Author Sarah Shulman was also named one of Utne Reader’s 2009 Visionaries Who Are Changing Your World.

luccia rogers
11/13/2009 10:13:20 PM

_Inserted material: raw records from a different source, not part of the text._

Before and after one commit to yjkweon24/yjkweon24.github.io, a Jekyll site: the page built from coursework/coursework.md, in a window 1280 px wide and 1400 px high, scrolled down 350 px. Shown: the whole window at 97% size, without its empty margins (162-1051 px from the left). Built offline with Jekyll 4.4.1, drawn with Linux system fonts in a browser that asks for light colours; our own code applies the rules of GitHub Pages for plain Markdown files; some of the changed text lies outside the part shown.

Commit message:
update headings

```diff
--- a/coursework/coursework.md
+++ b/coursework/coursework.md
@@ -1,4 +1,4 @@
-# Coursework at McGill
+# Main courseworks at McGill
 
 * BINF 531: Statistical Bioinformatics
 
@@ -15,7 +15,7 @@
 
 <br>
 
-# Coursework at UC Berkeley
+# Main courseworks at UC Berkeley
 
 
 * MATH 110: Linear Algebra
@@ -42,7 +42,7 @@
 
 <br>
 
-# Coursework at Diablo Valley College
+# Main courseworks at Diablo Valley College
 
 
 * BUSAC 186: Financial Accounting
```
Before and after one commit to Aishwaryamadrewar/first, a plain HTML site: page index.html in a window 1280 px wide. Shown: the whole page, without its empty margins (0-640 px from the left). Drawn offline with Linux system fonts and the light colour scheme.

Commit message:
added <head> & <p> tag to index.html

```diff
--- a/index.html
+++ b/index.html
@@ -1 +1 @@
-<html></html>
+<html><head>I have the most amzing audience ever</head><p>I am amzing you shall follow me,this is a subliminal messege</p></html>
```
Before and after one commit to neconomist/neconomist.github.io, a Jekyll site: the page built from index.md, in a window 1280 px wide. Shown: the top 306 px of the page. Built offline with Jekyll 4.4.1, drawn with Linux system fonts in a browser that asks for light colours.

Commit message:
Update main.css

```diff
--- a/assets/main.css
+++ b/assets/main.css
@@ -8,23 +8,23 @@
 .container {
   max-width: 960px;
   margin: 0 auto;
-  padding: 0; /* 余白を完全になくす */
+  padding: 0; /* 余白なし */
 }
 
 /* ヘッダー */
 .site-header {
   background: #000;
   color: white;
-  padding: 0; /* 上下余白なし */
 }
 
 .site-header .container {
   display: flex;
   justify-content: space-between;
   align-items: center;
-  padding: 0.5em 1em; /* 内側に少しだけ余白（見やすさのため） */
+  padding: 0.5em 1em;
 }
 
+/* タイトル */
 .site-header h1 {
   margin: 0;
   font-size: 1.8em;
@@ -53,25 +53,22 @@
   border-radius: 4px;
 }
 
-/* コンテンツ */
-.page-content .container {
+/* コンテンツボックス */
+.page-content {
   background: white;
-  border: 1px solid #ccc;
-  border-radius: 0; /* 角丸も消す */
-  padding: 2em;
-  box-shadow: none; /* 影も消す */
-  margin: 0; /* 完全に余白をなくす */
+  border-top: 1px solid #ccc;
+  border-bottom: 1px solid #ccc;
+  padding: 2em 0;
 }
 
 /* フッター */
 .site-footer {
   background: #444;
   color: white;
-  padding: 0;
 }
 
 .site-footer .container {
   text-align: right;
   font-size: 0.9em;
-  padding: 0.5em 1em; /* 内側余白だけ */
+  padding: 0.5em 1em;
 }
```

Ms Schulman assumes that one's non-queer siblings would indeed stand up for the GLBT sibling. This is an interesting assumption that her own discoveries should lay to rest. The structural homophobia within families in the United States actually ensures that if the parents want the queer child abused and isolated by the family, that child will be abused and isolated by the family. After all, if the parents are willing to cause, and are capable of the physical and emotional harm of one child, how do the other children know they're safe? By participating in the physical and emotional harm of the gay, lesbian, bi, or trans child. It is a simple matter of survival. We must move on and quit trying to fit in and assimilate. Our homophobic parents and siblings admit they hate us by their words and actions. That's the place to start the conversation. Or, we can accept their bigotry as being as much a part of them as our gayness and walk away from it and them. There is no sense and no logic that says anyone has to continue to maintain a relationship with people who hate, abuse, or despise one. My last phone call with my mother almost 13 years ago included an offer for her to get to know me as I really am, not as the fictional being she, my father, and my sisters used emotional, sexual, and physical abuse to try to create from me. I asked we not speak until she was willing to meet the real person I was. Her silence, and my sisters', speaks volumes of the depths of their homophobia.